§ **Supplied entries**
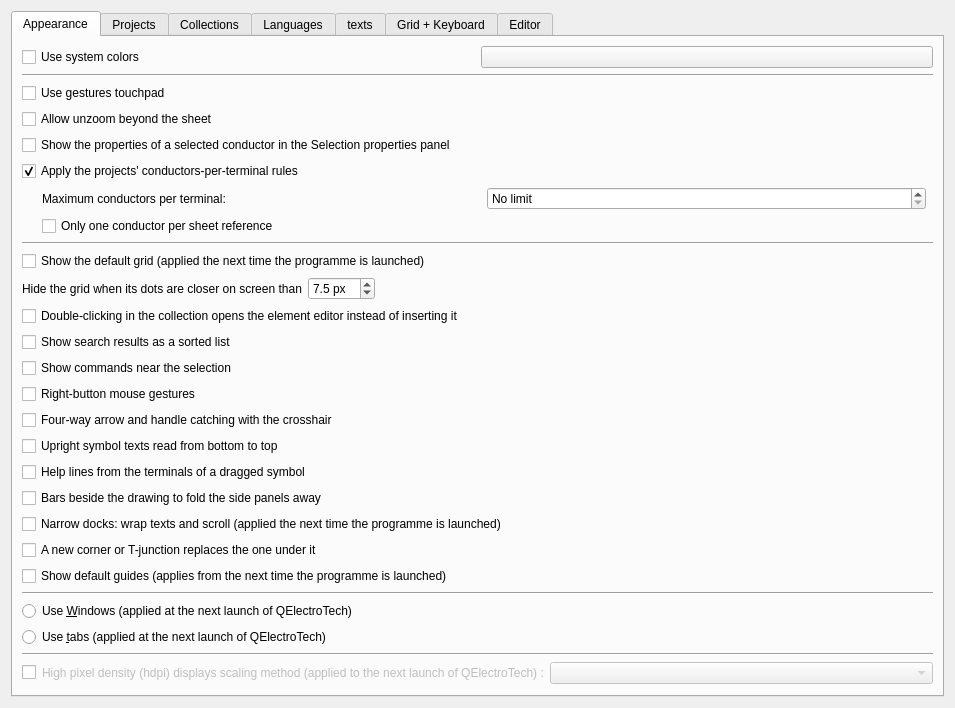
Old version of the form sources/ui/configpage/generalconfigurationpage.ui in the repository qelectrotech/qelectrotech-source-mirror.
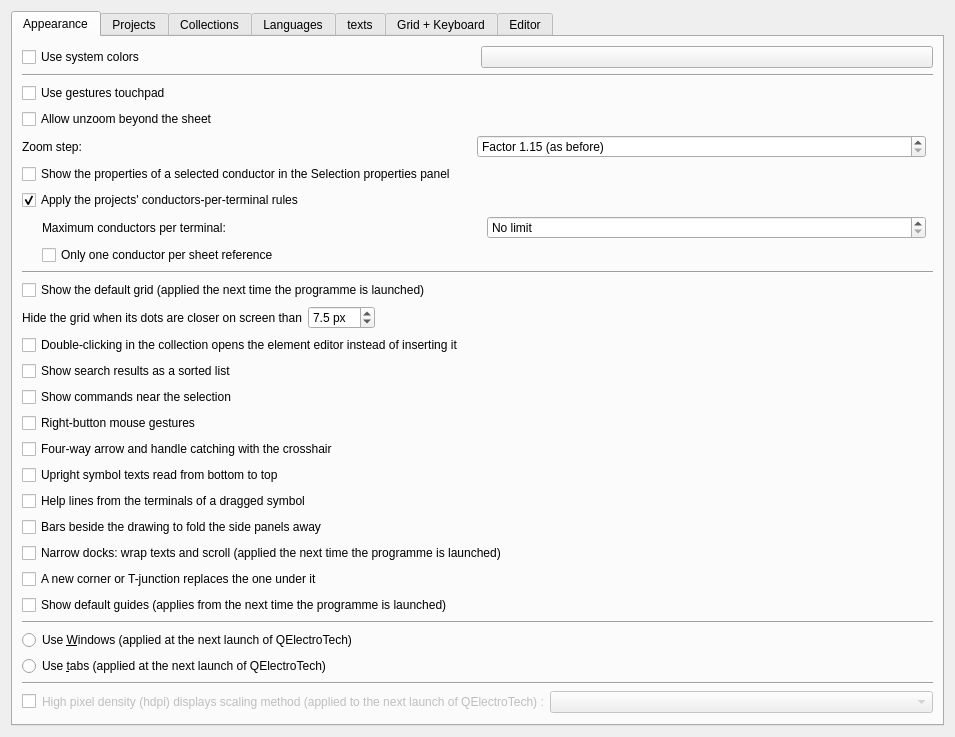
New version of the form. Custom widgets are drawn as their Qt base class.

Commit message:
Zoom step: zoom by a fixed number of percent (a setting, off by default)
Settings > General > Zoom step. With 5 %, the mouse wheel, Ctrl++ / Ctrl+-
and the zoom buttons go 100 %, 105 %, 110 % and so on, so the zoom shown
stays a whole number. A zoom between two steps (after "fit", say) goes to
the next step first; a smooth wheel adds up its small turns to one notch.
Off, the default, keeps the factor of 1.15 as before.

```diff
--- a/sources/ui/configpage/generalconfigurationpage.ui
+++ b/sources/ui/configpage/generalconfigurationpage.ui
@@ -63,6 +63,49 @@
          </property>
         </widget>
        </item>
+       <item>
+        <layout class="QHBoxLayout" name="m_zoom_step_layout">
+         <item>
+          <widget class="QLabel" name="m_zoom_step_label">
+           <property name="text">
+            <string>Zoom step:</string>
+           </property>
+           <property name="buddy">
+            <cstring>m_zoom_step_sb</cstring>
+           </property>
+          </widget>
+         </item>
+         <item>
+          <widget class="QSpinBox" name="m_zoom_step_sb">
+           <property name="minimumSize">
+            <size>
+             <width>120</width>
+             <height>0</height>
+            </size>
+           </property>
+           <property name="toolTip">
+            <string>How far the mouse wheel, Ctrl++ / Ctrl+- and the zoom buttons zoom at a time, in percent of the folio's size: with 5 %, 100 % goes to 105 %, 110 % and so on.</string>
+           </property>
+           <property name="specialValueText">
+            <string>Factor 1.15 (as before)</string>
+           </property>
+           <property name="suffix">
+            <string> %</string>
+           </property>
+           <property name="maximum">
+            <number>100</number>
+           </property>
+          </widget>
+         </item>
+         <item>
+          <spacer name="m_zoom_step_spacer">
+           <property name="orientation">
+            <enum>Qt::Horizontal</enum>
+           </property>
+          </spacer>
+         </item>
+        </layout>
+       </item>
        <item>
         <widget class="QCheckBox" name="m_conductor_properties_panel">
          <property name="text">
```
The commit also changes 6 other files.
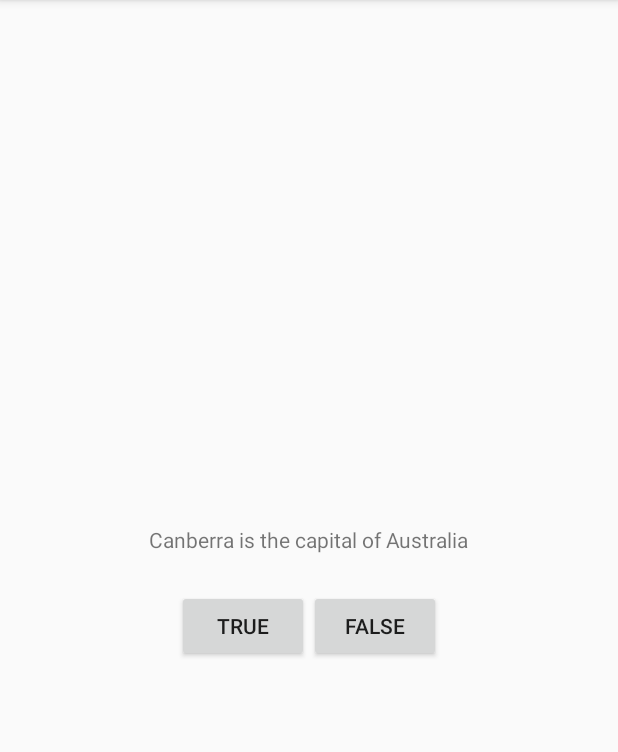
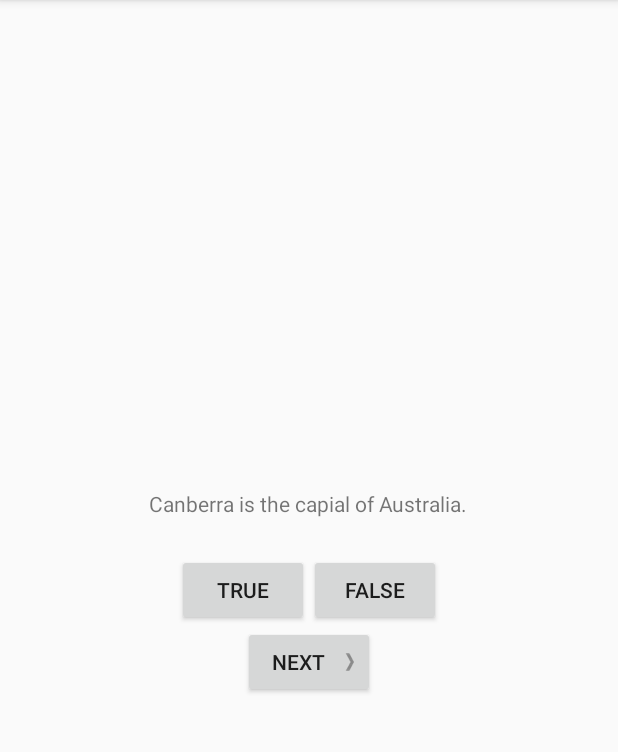
Before and after one commit to bennetthanna/GeoQuiz, an Android app: the screen it shows after launch (QuizActivity), after a tap on "TRUE", on a phone screen of 412 x 824 dp, the part 84-836 px from its top. Run offline under Robolectric (Android 15) with nearby library versions, the phone set to English and light mode, and no system bars.

Commit message:
Added multiple questions using array of Question objects and added next button

```diff
--- /dev/null
+++ b/app/src/main/java/com/hannabennett/geoquiz/Question.java
@@ -0,0 +1,31 @@
+package com.hannabennett.geoquiz;
+
+/**
+ * Created by HannaBennett on 9/24/17.
+ */
+
+public class Question {
+    private int mTextResId;
+    private boolean mAnswerTrue;
+
+    public Question(int textResId, boolean answerTrue) {
+        mTextResId = textResId;
+        mAnswerTrue = answerTrue;
+    }
+
+    public int getTextResId() {
+        return mTextResId;
+    }
+
+    public void setTextResId(int textResId) {
+        mTextResId = textResId;
+    }
+
+    public boolean isAnswerTrue() {
+        return mAnswerTrue;
+    }
+
+    public void setAnswerTrue(boolean answerTrue) {
+        mAnswerTrue = answerTrue;
+    }
+}
--- a/app/src/main/java/com/hannabennett/geoquiz/QuizActivity.java
+++ b/app/src/main/java/com/hannabennett/geoquiz/QuizActivity.java
@@ -4,35 +4,77 @@ import android.support.v7.app.AppCompatActivity;
 import android.os.Bundle;
 import android.view.View;
 import android.widget.Button;
+import android.widget.TextView;
 import android.widget.Toast;
 
 public class QuizActivity extends AppCompatActivity {
 
     private Button mTrueButton;
     private Button mFalseButton;
+    private Button mNextButton;
+    private TextView mQuestionTextView;
+
+    private Question[] mQuestionBank = new Question[] {
+            new Question(R.string.question_australia, true),
+            new Question(R.string.question_oceans, true),
+            new Question(R.string.question_mideast, false),
+            new Question(R.string.question_africa, false),
+            new Question(R.string.question_americas, true),
+            new Question(R.string.question_asia, true),
+    };
+
+    private int mCurrentIndex = 0;
 
     @Override
     protected void onCreate(Bundle savedInstanceState) {
         super.onCreate(savedInstanceState);
         setContentView(R.layout.activity_quiz);
 
+        mQuestionTextView = (TextView) findViewById(R.id.question_text_view);
+
         mTrueButton = (Button) findViewById(R.id.true_button);
         mTrueButton.setOnClickListener(new View.OnClickListener() {
             @Override
             public void onClick(View v) {
-                Toast.makeText(QuizActivity.this,
-                               R.string.correct_toast,
-                               Toast.LENGTH_SHORT).show();
+                checkAnswer(true);
             }
         });
         mFalseButton = (Button) findViewById(R.id.false_button);
         mFalseButton.setOnClickListener(new View.OnClickListener() {
             @Override
             public void onClick(View v) {
-                Toast.makeText(QuizActivity.this,
-                               R.string.incorrect_toast,
-                               Toast.LENGTH_SHORT).show();
+                checkAnswer(false);
             }
         });
+
+        mNextButton = (Button) findViewById(R.id.next_button);
+        mNextButton.setOnClickListener(new View.OnClickListener() {
+            @Override
+            public void onClick(View v) {
+                mCurrentIndex = (mCurrentIndex + 1) % mQuestionBank.length;
+                updateQuestion();
+            }
+        });
+
+        updateQuestion();
+    }
+
+    private void updateQuestion() {
+        int question = mQuestionBank[mCurrentIndex].getTextResId();
+        mQuestionTextView.setText(question);
+    }
+
+    private void checkAnswer(boolean userPressedTrue) {
+        boolean answerIsTrue = mQuestionBank[mCurrentIndex].isAnswerTrue();
+
+        int messageResId = 0;
+
+        if(userPressedTrue == answerIsTrue) {
+            messageResId = R.string.correct_toast;
+        } else {
+            messageResId = R.string.incorrect_toast;
+        }
+
+        Toast.makeText(this, messageResId, Toast.LENGTH_SHORT).show();
     }
 }
--- a/app/src/main/res/layout/activity_quiz.xml
+++ b/app/src/main/res/layout/activity_quiz.xml
@@ -6,10 +6,10 @@
     android:orientation="vertical" >
 
     <TextView
+        android:id="@+id/question_text_view"
         android:layout_width="wrap_content"
         android:layout_height="wrap_content"
-        android:padding="24dp"
-        android:text="@string/question_text" />
+        android:padding="24dp" />
 
     <LinearLayout
         android:layout_width="wrap_content"
@@ -30,4 +30,12 @@
 
     </LinearLayout>
 
+    <Button
+        android:id="@+id/next_button"
+        android:layout_width="wrap_content"
+        android:layout_height="wrap_content"
+        android:text="@string/next_button"
+        android:drawableRight="@drawable/arrow_right"
+        android:drawablePadding="4dp" />
+
 </LinearLayout>
--- a/app/src/main/res/values/strings.xml
+++ b/app/src/main/res/values/strings.xml
@@ -1,8 +1,14 @@
 <resources>
     <string name="app_name">GeoQuiz</string>
-    <string name="question_text">Canberra is the capital of Australia</string>
+    <string name="question_australia">Canberra is the capial of Australia.</string>
+    <string name="question_oceans">The Pacific Ocean is larger than the Atlantic Ocean.</string>
+    <string name="question_mideast">The Suez Canal connects the Red Sea and the Indian Ocean.</string>
+    <string name="question_africa">The source of the Nile River is in Egypt</string>
+    <string name="question_americas">The Amazon River is the longest river in the Americas.</string>
+    <string name="question_asia">Lake Baikal is the world\'s oldest and deepest freshwater lake.</string>
     <string name="true_button">True</string>
     <string name="false_button">False</string>
+    <string name="next_button">Next</string>
     <string name="correct_toast">Correct!</string>
     <string name="incorrect_toast">Incorrect!</string>
 </resources>
```
Also changed, not shown: app/src/main/res/drawable-hdpi/arrow_left.png (added), app/src/main/res/drawable-hdpi/arrow_right.png (added), app/src/main/res/drawable-mdpi/arrow_left.png (added), app/src/main/res/drawable-mdpi/arrow_right.png (added), app/src/main/res/drawable-xhdpi/arrow_left.png (added), app/src/main/res/drawable-xhdpi/arrow_right.png (added), app/src/main/res/drawable-xxhdpi/arrow_left.png (added), app/src/main/res/drawable-xxhdpi/arrow_right.png (added).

§ **What you will do**
From the material above, copy every line where the word "boolean" is found.

§ **Response for this exercise**
+    private boolean mAnswerTrue;
+    public Question(int textResId, boolean answerTrue) {
+    public boolean isAnswerTrue() {
+    public void setAnswerTrue(boolean answerTrue) {
+    private void checkAnswer(boolean userPressedTrue) {
+        boolean answerIsTrue = mQuestionBank[mCurrentIndex].isAnswerTrue();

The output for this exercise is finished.